__Revision comparison data__.
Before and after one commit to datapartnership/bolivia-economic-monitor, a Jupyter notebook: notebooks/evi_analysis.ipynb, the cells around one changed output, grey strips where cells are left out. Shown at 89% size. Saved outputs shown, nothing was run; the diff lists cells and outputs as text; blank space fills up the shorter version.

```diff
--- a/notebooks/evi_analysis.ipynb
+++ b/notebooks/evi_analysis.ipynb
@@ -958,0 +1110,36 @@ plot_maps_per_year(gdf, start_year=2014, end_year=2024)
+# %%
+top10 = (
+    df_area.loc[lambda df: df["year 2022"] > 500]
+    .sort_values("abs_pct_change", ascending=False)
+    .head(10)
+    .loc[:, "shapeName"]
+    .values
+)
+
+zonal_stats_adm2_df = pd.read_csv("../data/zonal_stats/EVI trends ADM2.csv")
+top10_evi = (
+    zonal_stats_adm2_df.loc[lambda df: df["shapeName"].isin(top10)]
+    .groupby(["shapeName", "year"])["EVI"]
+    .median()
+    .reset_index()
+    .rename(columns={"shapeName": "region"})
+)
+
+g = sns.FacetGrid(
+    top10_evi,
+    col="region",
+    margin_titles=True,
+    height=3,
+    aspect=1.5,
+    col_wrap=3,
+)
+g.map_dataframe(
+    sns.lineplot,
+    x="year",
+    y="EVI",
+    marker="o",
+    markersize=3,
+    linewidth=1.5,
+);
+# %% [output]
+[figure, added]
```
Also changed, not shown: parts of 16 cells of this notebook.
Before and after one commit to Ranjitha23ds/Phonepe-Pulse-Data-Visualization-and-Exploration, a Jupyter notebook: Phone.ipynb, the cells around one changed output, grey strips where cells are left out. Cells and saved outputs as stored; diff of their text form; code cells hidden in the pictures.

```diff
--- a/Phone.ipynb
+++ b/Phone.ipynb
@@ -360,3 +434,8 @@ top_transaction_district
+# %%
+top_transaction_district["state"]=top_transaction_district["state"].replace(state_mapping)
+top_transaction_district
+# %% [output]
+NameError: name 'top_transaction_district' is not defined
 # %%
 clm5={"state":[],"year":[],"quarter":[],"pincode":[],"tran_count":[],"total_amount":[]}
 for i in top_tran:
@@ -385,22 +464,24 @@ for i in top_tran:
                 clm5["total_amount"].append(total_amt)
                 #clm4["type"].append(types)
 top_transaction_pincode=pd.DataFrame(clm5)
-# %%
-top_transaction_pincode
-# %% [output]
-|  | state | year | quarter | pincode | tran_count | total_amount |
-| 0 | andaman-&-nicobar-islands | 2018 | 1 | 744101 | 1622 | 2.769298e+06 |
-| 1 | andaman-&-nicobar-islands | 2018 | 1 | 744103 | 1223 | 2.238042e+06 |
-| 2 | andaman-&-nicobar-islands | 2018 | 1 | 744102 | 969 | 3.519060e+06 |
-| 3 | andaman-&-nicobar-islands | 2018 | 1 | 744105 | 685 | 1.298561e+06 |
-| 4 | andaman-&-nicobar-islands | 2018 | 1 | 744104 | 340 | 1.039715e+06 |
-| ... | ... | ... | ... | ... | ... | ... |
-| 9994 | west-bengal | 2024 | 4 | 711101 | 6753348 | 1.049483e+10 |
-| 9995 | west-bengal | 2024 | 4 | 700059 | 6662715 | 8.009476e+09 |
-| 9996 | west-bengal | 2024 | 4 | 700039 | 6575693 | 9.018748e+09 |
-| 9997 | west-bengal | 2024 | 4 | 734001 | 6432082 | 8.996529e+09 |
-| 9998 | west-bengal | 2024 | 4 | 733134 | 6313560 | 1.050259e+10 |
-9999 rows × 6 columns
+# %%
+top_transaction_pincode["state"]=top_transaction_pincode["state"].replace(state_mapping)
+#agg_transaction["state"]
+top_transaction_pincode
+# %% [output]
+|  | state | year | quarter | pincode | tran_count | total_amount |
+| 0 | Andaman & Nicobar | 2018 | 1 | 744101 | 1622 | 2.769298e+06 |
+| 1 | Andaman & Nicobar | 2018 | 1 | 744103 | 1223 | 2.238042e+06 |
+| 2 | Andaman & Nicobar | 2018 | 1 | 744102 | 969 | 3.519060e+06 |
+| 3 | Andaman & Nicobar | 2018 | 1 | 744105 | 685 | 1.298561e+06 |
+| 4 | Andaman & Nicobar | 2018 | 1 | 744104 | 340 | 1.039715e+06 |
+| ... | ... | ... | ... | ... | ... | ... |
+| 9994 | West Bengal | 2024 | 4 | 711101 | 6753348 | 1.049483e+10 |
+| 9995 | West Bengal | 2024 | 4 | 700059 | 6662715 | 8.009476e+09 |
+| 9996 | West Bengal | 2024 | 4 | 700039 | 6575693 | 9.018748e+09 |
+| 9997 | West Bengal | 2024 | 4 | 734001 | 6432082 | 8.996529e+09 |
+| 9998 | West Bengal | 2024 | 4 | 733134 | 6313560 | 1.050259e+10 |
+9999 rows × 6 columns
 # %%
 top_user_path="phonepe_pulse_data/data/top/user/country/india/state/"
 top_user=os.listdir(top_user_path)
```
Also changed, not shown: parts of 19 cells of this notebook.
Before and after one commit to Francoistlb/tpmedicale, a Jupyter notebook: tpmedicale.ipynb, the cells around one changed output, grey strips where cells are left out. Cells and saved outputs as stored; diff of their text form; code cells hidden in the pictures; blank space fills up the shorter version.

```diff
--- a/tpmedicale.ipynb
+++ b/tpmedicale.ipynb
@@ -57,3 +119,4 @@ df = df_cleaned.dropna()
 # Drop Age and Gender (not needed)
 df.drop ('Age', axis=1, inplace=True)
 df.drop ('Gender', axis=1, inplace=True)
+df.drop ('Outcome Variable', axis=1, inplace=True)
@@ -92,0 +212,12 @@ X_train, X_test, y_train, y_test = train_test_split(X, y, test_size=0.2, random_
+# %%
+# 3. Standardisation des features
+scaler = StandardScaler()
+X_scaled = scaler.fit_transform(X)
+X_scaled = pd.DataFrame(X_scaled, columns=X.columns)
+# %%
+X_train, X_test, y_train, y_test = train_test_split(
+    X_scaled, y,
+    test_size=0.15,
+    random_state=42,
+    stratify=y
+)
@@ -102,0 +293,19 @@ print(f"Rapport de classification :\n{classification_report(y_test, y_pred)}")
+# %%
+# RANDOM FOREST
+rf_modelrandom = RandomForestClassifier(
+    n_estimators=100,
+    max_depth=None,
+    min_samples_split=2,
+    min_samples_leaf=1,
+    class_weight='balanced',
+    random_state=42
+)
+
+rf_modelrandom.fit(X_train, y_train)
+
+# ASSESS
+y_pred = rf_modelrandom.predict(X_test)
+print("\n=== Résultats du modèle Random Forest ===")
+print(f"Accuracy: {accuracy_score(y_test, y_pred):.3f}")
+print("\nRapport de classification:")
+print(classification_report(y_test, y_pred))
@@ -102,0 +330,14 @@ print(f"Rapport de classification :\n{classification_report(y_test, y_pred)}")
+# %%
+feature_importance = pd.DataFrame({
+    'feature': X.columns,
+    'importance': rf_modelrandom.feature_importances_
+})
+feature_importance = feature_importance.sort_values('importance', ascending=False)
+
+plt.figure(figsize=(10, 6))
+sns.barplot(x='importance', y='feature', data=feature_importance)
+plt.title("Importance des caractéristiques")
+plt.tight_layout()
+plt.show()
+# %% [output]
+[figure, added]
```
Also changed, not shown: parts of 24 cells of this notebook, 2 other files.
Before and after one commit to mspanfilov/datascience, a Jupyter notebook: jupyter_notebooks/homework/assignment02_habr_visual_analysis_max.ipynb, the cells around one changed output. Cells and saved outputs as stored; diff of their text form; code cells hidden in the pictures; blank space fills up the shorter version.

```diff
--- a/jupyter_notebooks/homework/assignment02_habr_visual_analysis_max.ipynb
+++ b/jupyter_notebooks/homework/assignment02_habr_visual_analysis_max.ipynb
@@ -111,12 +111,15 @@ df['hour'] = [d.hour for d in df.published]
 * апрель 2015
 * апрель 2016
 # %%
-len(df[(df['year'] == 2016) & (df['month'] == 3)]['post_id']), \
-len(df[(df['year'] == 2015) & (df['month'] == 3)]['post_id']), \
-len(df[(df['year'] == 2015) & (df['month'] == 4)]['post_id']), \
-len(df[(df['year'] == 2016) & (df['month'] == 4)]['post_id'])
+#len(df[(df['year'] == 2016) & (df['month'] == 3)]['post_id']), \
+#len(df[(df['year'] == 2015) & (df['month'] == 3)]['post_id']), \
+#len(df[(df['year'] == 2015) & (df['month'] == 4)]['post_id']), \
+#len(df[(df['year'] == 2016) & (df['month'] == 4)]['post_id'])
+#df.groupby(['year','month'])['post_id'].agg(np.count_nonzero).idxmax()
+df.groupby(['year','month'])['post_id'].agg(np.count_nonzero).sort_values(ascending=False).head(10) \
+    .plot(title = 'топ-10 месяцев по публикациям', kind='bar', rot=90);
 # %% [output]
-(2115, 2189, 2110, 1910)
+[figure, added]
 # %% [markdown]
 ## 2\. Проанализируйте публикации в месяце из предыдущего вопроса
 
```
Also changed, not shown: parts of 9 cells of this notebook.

__TRY IT__.
From the records above, copy every line that includes the word "print".

__OUTPUT FOR THIS EXERCISE__.
@@ -102,0 +293,19 @@ print(f"Rapport de classification :\n{classification_report(y_test, y_pred)}")
+print("\n=== Résultats du modèle Random Forest ===")
+print(f"Accuracy: {accuracy_score(y_test, y_pred):.3f}")
+print("\nRapport de classification:")
+print(classification_report(y_test, y_pred))
@@ -102,0 +330,14 @@ print(f"Rapport de classification :\n{classification_report(y_test, y_pred)}")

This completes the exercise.